(Stored records)

• • •

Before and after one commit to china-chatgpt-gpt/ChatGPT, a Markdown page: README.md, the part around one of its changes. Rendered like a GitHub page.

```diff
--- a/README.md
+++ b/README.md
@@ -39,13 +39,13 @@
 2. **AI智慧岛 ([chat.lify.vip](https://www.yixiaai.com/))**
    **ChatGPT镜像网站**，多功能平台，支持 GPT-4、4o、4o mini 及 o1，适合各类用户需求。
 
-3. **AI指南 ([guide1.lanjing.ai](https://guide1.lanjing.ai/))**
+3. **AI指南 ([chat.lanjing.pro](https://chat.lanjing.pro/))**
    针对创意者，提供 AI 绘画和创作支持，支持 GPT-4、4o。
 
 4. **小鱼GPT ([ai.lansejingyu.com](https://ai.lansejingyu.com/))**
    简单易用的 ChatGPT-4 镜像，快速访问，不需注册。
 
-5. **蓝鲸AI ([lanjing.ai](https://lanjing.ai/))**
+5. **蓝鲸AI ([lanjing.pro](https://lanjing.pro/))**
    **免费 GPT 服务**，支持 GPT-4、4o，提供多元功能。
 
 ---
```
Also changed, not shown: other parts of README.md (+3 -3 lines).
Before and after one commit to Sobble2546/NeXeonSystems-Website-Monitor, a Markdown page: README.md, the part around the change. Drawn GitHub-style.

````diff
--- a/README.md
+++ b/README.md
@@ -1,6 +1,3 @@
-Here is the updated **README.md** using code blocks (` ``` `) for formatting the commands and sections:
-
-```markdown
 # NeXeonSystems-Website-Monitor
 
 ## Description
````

• • •

**PROBLEM TO WORK ON:**
In the entries above, identify each line that includes the string "https", then copy it.

**TASK OUTPUT:**
 2. **AI智慧岛 ([chat.lify.vip](https://www.yixiaai.com/))**
-3. **AI指南 ([guide1.lanjing.ai](https://guide1.lanjing.ai/))**
+3. **AI指南 ([chat.lanjing.pro](https://chat.lanjing.pro/))**
 4. **小鱼GPT ([ai.lansejingyu.com](https://ai.lansejingyu.com/))**
-5. **蓝鲸AI ([lanjing.ai](https://lanjing.ai/))**
+5. **蓝鲸AI ([lanjing.pro](https://lanjing.pro/))**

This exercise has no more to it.